2. Remove the weakest seedling and put the strong one outside during the daytime. Cover the plant with part of a palstic bottle for protection.

3. When the roots begin to show through the bottom of the pot, the plant is ready to place into the ground or a big container. Dig out a hole.

4. Tip the young plant out of its pot, carefully supporting it at the base of its stem. Place it in the hole, fill gaps with soil, pat around it and water.

5. Look out for the bright yellow male and female flowers. They open up to attract insects, which will pass pollen from the male to female flowers.

6. Water the soil around the plant and not over it,as this could cause rotting. Keep the soil moist. Use a liquid feed to encourage more fruit to grow.

7. Pick off the female flower from the tip of the growing courgette. These can be cooked and eaten. If left on, they will shrivel and drop off by themselves.

8. Cut the courgettes at their base when they reach 10cm long.

Courgettes are young marrows, so you might choose to leave a few attached to grow twice as long to become large marrows.

Plant in pots - keep well fed and watered. You could bury a small pot into the soil next to your plant. Water into this, so the water flows to the roots of the plant.

To Buy

Thompson and Morgan - Visit site
Marshalls - Visit site

13 Jun 2011

Coastal Cottage House Tour

Gorgeous farmer's cottage in Norfolk which comes with it's own beach hut!

I'm loving the shelves and the log storage.




The garden

The beach hut, only a short walk away.

11 Jun 2011

Classic Elegance: Ideas for English Garden Inspiration

Sit back and relax with a cuppa tea, here's some inspiration for a very English look for a garden. Imagine a glass of Pimms, wooden furniture and croquet on the lawn. It's the Classic English Garden style.
The Banana Bench (Teak) - Holloways - £320

Steamer Chair and Seat Pads - John Lewis - from £299

Reims Refreshment Chest - Burfords - £1500

Ellister Seville Garden Swing Seat - Greenfingers - £129.99

Old English Roll Top Bench - Burford - £575

Reigate Croquet Set - Jacques of London - £229.99

Pimms Jug - Barmans - £9.99

Gloster Casablanca Outdoor Table and Chairs - John Lewis - from £99

Personalised crate - Not On The High Street - £42

Langford Lamp - Garden Trading - £50

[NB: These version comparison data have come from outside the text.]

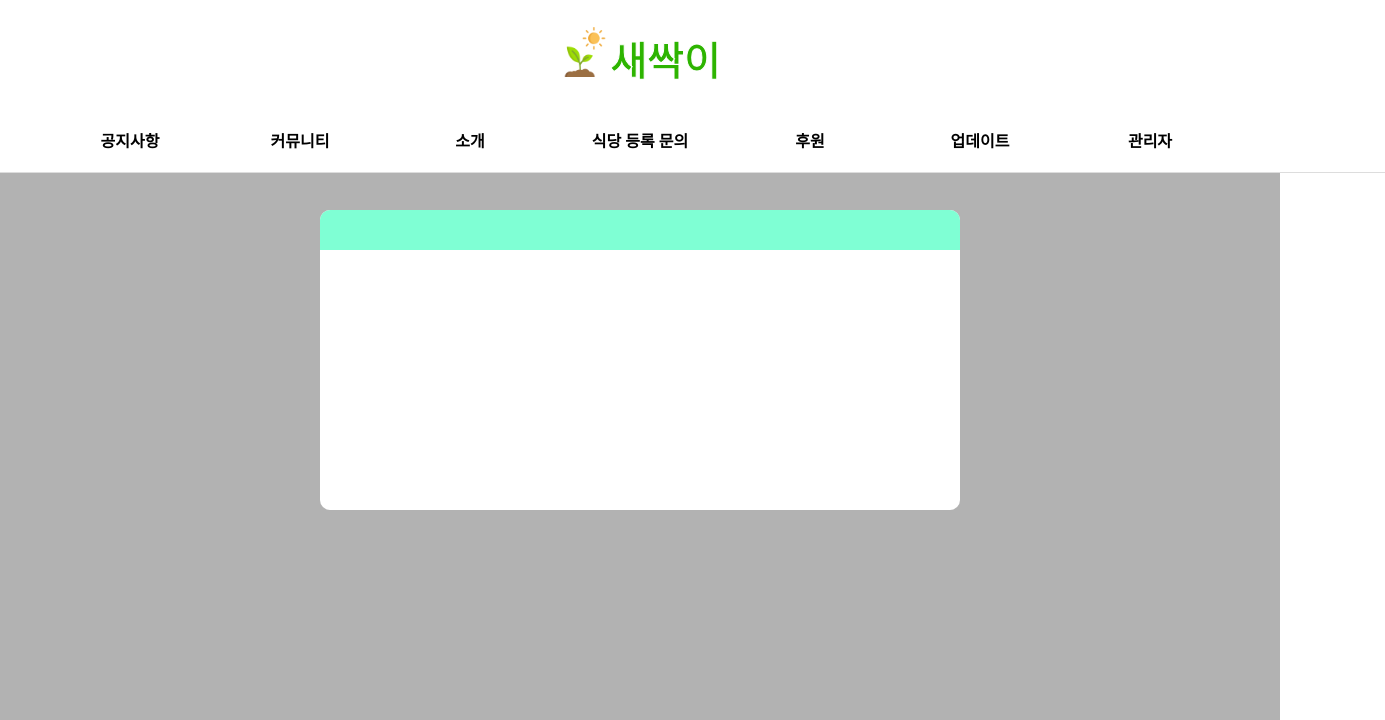
Repository: Seedye/Seedye
Page: team/src/main/webapp/html/board/board-view.html
An editor plug-in stored every save of this project. The page is shown before and after the next save, followed by the edit.
The browser window is 1280 px wide. The page is 1385 px wide, so the pictures cover 1385 px, including what lies to the right of the window. The pictures show the whole page.
Some web fonts or font styles are not loaded; a fallback is used. Some web libraries are served in a nearby version.

Above is the page before, as saved 2022-12-15 10:46:01.

### team/src/main/webapp/html/board/board-view.html
<!DOCTYPE html>
<html lang="en">
<head>
  <meta charset="UTF-8">
  <meta http-equiv="X-UA-Compatible" content="IE=edge">
  <meta name="viewport" content="width=device-width, initial-scale=1.0">
  <link rel="stylesheet" href="../../resources/css/header.css">
  <link rel="stylesheet" href="../../resources/css/board/board-view-style.css">
  <title>게시물 상세보기모달</title>

  <script src="https://kit.fontawesome.com/95f413b465.js" crossorigin="anonymous"></script>

</head>
<body>
  <header>
    <!-- 헤더 -->
    <section id="header-container">
        <!-- 로고 -->
        <section id="header-section">
            <a href="#"><img id="logo" src="../../resources/images/새싹이.png"></a>
            <a href="#" id="logo-content">새싹이</a>
        </section>
        <!-- 메뉴창 -->
        <nav id="nav-bar">
            <ul>
                <li><a href="#"></a>공지사항</li>
                <li><a href="#"></a>커뮤니티</li>
                <li><a href="#"></a>소개</li>
                <li><a href="#"></a>식당 등록 문의</li>
                <li><a href="#"></a>후원</li>
                <li><a href="#"></a>업데이트</li>
                <li><a href="#"></a>관리자</li>
            </ul>
        </nav>
    </section>
</header>
  <div class="board-view-modal">
    <div class="board-view-area">
      <div class="board-view-title">

      </div>
      <div class="board-view-content">

      </div>
      <div class="board-view-conment">

      </div>
    </div>
  </div>
</body>
</html>

### team/src/main/webapp/resources/css/header.css

@font-face {
    font-family: 'yg-jalnan';
    src: url('https://cdn.jsdelivr.net/gh/projectnoonnu/noonfonts_four@1.2/JalnanOTF00.woff') format('woff');
    font-weight: normal;
    font-style: normal;
}


@font-face {
    font-family: 'NIXGONM-Vb';
    src: url('https://cdn.jsdelivr.net/gh/projectnoonnu/noonfonts_six@1.2/NIXGONM-Vb.woff') format('woff');
    font-weight: normal;
    font-style: normal;
}

*{
    box-sizing: border-box;
    margin: 0;
    padding: 0;
}

header{
    position: sticky;
    top: 0;
    background-color: white;
    z-index: 1000;
}

body{
    display: flex;
    justify-content: center;
    align-items: center;
    flex-direction: column;
}

#header-section{
    width: 100%;
    display: flex;
    justify-content: center;
    align-items: center;
    margin-top: 20px;
}

#logo{
    width: 50px;
    height: 50px;
}

#logo-content{
    color: #2db400;
    -webkit-text-stroke: 1px white;
    text-decoration: none;
    font-weight: bold;
    font-family: yg-jalnan;
    font-size: 40px;
    padding-top: 10px;
}

#nav-bar{
    display: flex;
    justify-content: center;
    margin: 20px 0px  0px  0px;
}

#nav-bar > ul {
    /* width: 100vw; */
    display: flex;
    justify-content: space-between;
    font-weight: bold;
    border-bottom: 1px solid #ddd;
    padding: 0px 150px;
}

#nav-bar > ul > li{
    font-family: NIXGONM-Vb;
    float: left;
    display: flex;
    justify-content: center;
    padding: 20px 35px;
    border-radius: 6px;
    cursor: pointer;
    width: 170px;
    height: auto;
}

#nav-bar > ul > li:hover{
    background-color: rgba(45, 180, 0, 0.6);
    color: white;
    transition-duration: 0.3s;
}

footer {
    width: 1200px;
    height: 134px;
    color: gray;
    font-size: var(--small-font-size);
    padding: 20px 0;

    display: flex;
    flex-direction: column;
    justify-content: space-around;
    align-items: center;

    /* position: absolute; */
    bottom: 0;

    border-top: 1px solid #ddd;
  }

  footer a {
    color: gray;
  }

### team/src/main/webapp/resources/css/board/board-view-style.css
.board-view-modal{
  top: 0; left: 0;
  position: absolute;
  width: 100vw;
  height: 100vh;
  background-color: rgba(0, 0, 0, 0.3);

  /* display: none; */
  display: flex;
  align-items: center;
  justify-content: center;
}
/* 상세보기 흰영역 */
.board-view-area{
  width: 50vw;
  min-width: 400px;
  height: auto;
  min-height: 300px;
  background-color: white;
  border-radius: 10px;
  overflow: auto;
}
/* 상세보기 제목 */
.board-view-title{
  width: 100%;
  height: 40px;
  background-color: aquamarine;
  display: flex;
  align-items: center;
  justify-content: center;

}
.board-view-title > p{
  color: black;
}
/* 상세보기 내용 */
.board-view-content{

}

After the next save:
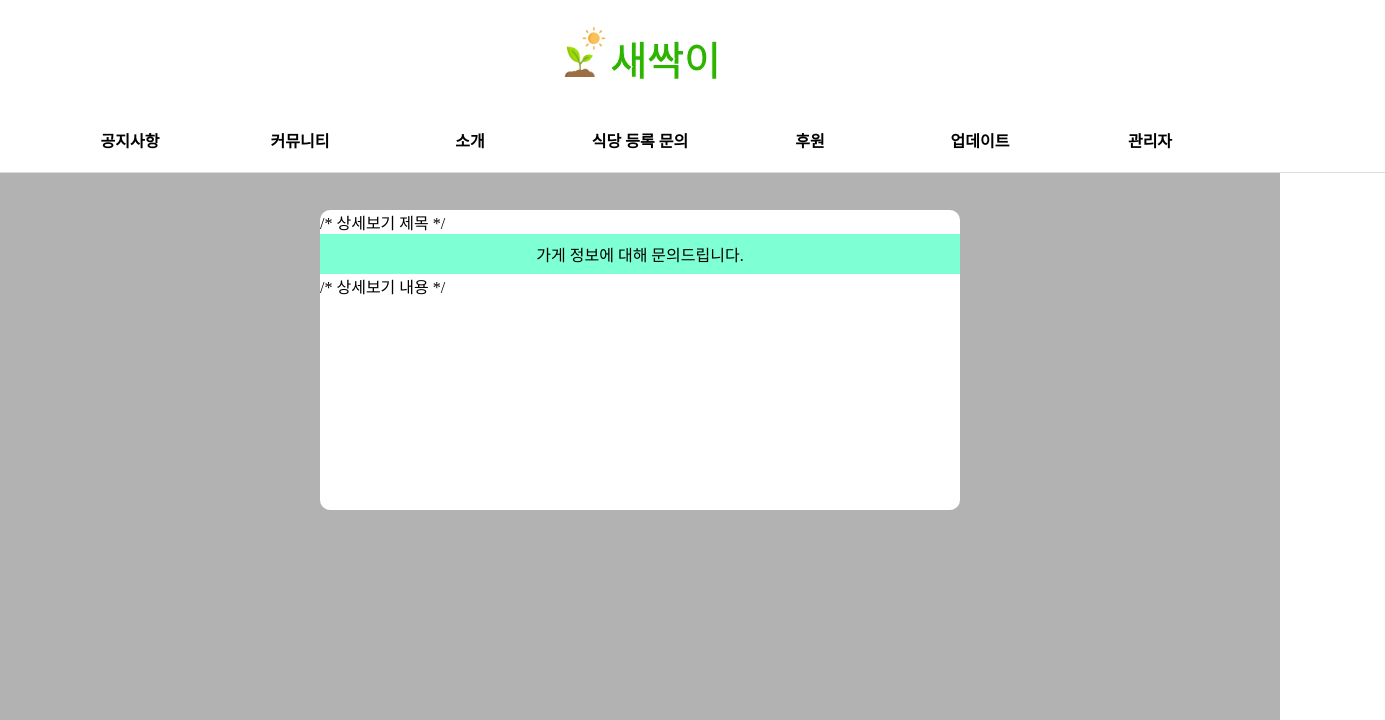
Saved 10 s later.
--- a/team/src/main/webapp/html/board/board-view.html
+++ b/team/src/main/webapp/html/board/board-view.html
@@ -36,9 +36,11 @@
 </header>
   <div class="board-view-modal">
     <div class="board-view-area">
+      /* 상세보기 제목 */
       <div class="board-view-title">
-
+        <p>가게 정보에 대해 문의드립니다.</p>
       </div>
+      /* 상세보기 내용 */
       <div class="board-view-content">
 
       </div>

After the save that followed:
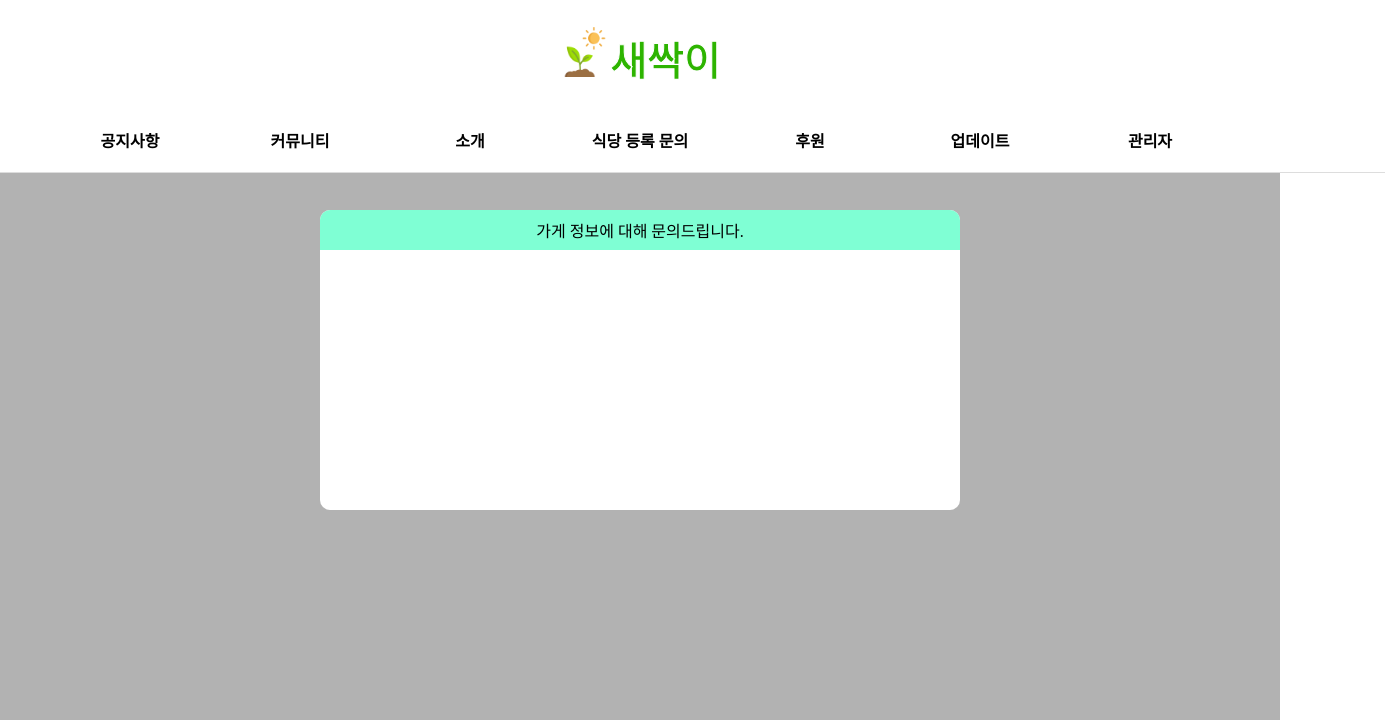
Saved 7 s later.
--- a/team/src/main/webapp/html/board/board-view.html
+++ b/team/src/main/webapp/html/board/board-view.html
@@ -36,11 +36,11 @@
 </header>
   <div class="board-view-modal">
     <div class="board-view-area">
-      /* 상세보기 제목 */
+      <!-- /* 상세보기 제목 */ -->
       <div class="board-view-title">
         <p>가게 정보에 대해 문의드립니다.</p>
       </div>
-      /* 상세보기 내용 */
+      <!-- /* 상세보기 내용 */ -->
       <div class="board-view-content">
 
       </div>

Chatsworth Summerhouse - The Garden Squad - £965

Willow Planters - Burgon and Ball -  £9.95

Buxus Spirals - The Terrace Gardener - from £159

Personalised House Pot - Not On The High Street - £48